[Stored data entries]
*** Begin section ***

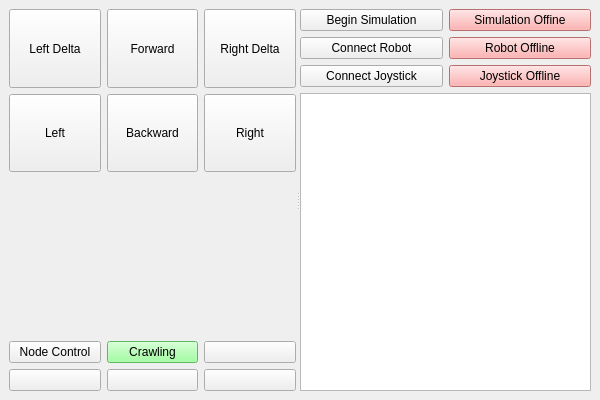
BYUCMR/Capstone_TREG, file rift/ui/main.ui: the form before one commit.
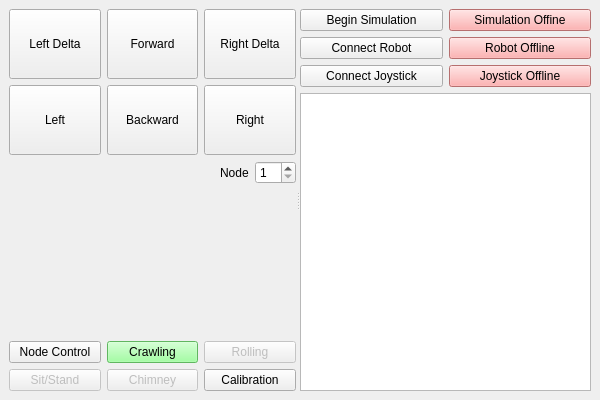
The form after the commit.

```diff
--- a/rift/ui/main.ui
+++ b/rift/ui/main.ui
@@ -30,11 +30,17 @@
           <item row="1" column="0">
            <widget class="QPushButton" name="left">
             <property name="sizePolicy">
-             <sizepolicy hsizetype="Minimum" vsizetype="Expanding">
+             <sizepolicy hsizetype="Minimum" vsizetype="Minimum">
               <horstretch>0</horstretch>
               <verstretch>0</verstretch>
              </sizepolicy>
             </property>
+            <property name="minimumSize">
+             <size>
+              <width>0</width>
+              <height>70</height>
+             </size>
+            </property>
             <property name="text">
              <string>Left</string>
             </property>
@@ -43,11 +49,17 @@
           <item row="0" column="2">
            <widget class="QPushButton" name="del_right">
             <property name="sizePolicy">
-             <sizepolicy hsizetype="Minimum" vsizetype="Expanding">
+             <sizepolicy hsizetype="Minimum" vsizetype="Minimum">
               <horstretch>0</horstretch>
               <verstretch>0</verstretch>
              </sizepolicy>
             </property>
+            <property name="minimumSize">
+             <size>
+              <width>0</width>
+              <height>70</height>
+             </size>
+            </property>
             <property name="text">
              <string>Right Delta</string>
             </property>
@@ -56,11 +68,17 @@
           <item row="1" column="2">
            <widget class="QPushButton" name="right">
             <property name="sizePolicy">
-             <sizepolicy hsizetype="Minimum" vsizetype="Expanding">
+             <sizepolicy hsizetype="Minimum" vsizetype="Minimum">
               <horstretch>0</horstretch>
               <verstretch>0</verstretch>
              </sizepolicy>
             </property>
+            <property name="minimumSize">
+             <size>
+              <width>0</width>
+              <height>70</height>
+             </size>
+            </property>
             <property name="text">
              <string>Right</string>
             </property>
@@ -69,11 +87,17 @@
           <item row="0" column="0">
            <widget class="QPushButton" name="del_left">
             <property name="sizePolicy">
-             <sizepolicy hsizetype="Minimum" vsizetype="Expanding">
+             <sizepolicy hsizetype="Minimum" vsizetype="Minimum">
               <horstretch>0</horstretch>
               <verstretch>0</verstretch>
              </sizepolicy>
             </property>
+            <property name="minimumSize">
+             <size>
+              <width>0</width>
+              <height>70</height>
+             </size>
+            </property>
             <property name="text">
              <string>Left Delta</string>
             </property>
@@ -82,11 +106,17 @@
           <item row="1" column="1">
            <widget class="QPushButton" name="backward">
             <property name="sizePolicy">
-             <sizepolicy hsizetype="Minimum" vsizetype="Expanding">
+             <sizepolicy hsizetype="Minimum" vsizetype="Minimum">
               <horstretch>0</horstretch>
               <verstretch>0</verstretch>
              </sizepolicy>
             </property>
+            <property name="minimumSize">
+             <size>
+              <width>0</width>
+              <height>70</height>
+             </size>
+            </property>
             <property name="text">
              <string>Backward</string>
             </property>
@@ -95,11 +125,17 @@
           <item row="0" column="1">
            <widget class="QPushButton" name="forward">
             <property name="sizePolicy">
-             <sizepolicy hsizetype="Minimum" vsizetype="Expanding">
+             <sizepolicy hsizetype="Minimum" vsizetype="Minimum">
               <horstretch>0</horstretch>
               <verstretch>0</verstretch>
              </sizepolicy>
             </property>
+            <property name="minimumSize">
+             <size>
+              <width>0</width>
+              <height>70</height>
+             </size>
+            </property>
             <property name="text">
              <string>Forward</string>
             </property>
@@ -108,7 +144,44 @@
          </layout>
         </item>
         <item>
-         <spacer name="L12">
+         <layout class="QHBoxLayout" name="L12">
+          <property name="topMargin">
+           <number>0</number>
+          </property>
+          <item>
+           <spacer name="L121">
+            <property name="orientation">
+             <enum>Qt::Orientation::Horizontal</enum>
+            </property>
+            <property name="sizeHint" stdset="0">
+             <size>
+              <width>40</width>
+              <height>20</height>
+             </size>
+            </property>
+           </spacer>
+          </item>
+          <item>
+           <widget class="QLabel" name="selector_label">
+            <property name="text">
+             <string>Node</string>
+            </property>
+           </widget>
+          </item>
+          <item>
+           <widget class="QSpinBox" name="selector">
+            <property name="minimum">
+             <number>1</number>
+            </property>
+            <property name="maximum">
+             <number>12</number>
+            </property>
+           </widget>
+          </item>
+         </layout>
+        </item>
+        <item>
+         <spacer name="L13">
           <property name="orientation">
            <enum>Qt::Orientation::Vertical</enum>
           </property>
@@ -121,11 +194,14 @@
          </spacer>
         </item>
         <item>
-         <layout class="QGridLayout" name="L13">
+         <layout class="QGridLayout" name="L14">
           <item row="1" column="0">
-           <widget class="QPushButton" name="pushButton_10">
+           <widget class="QPushButton" name="sit_stand">
+            <property name="enabled">
+             <bool>false</bool>
+            </property>
             <property name="text">
-             <string/>
+             <string>Sit/Stand</string>
             </property>
            </widget>
           </item>
@@ -141,9 +217,12 @@
            </widget>
           </item>
           <item row="0" column="2">
-           <widget class="QPushButton" name="pushButton_9">
+           <widget class="QPushButton" name="rolling">
+            <property name="enabled">
+             <bool>false</bool>
+            </property>
             <property name="text">
-             <string/>
+             <string>Rolling</string>
             </property>
            </widget>
           </item>
@@ -155,16 +234,19 @@
            </widget>
           </item>
           <item row="1" column="1">
-           <widget class="QPushButton" name="pushButton_11">
+           <widget class="QPushButton" name="chimney">
+            <property name="enabled">
+             <bool>false</bool>
+            </property>
             <property name="text">
-             <string/>
+             <string>Chimney</string>
             </property>
            </widget>
           </item>
           <item row="1" column="2">
-           <widget class="QPushButton" name="pushButton_12">
+           <widget class="QPushButton" name="calibration">
             <property name="text">
-             <string/>
+             <string>Calibration</string>
             </property>
            </widget>
           </item>
```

*** End section ***

▶ **What is required**:
Retrieve every line above holding the word "rift".

▶ **Response**:
BYUCMR/Capstone_TREG, file rift/ui/main.ui: the form before one commit.
--- a/rift/ui/main.ui
+++ b/rift/ui/main.ui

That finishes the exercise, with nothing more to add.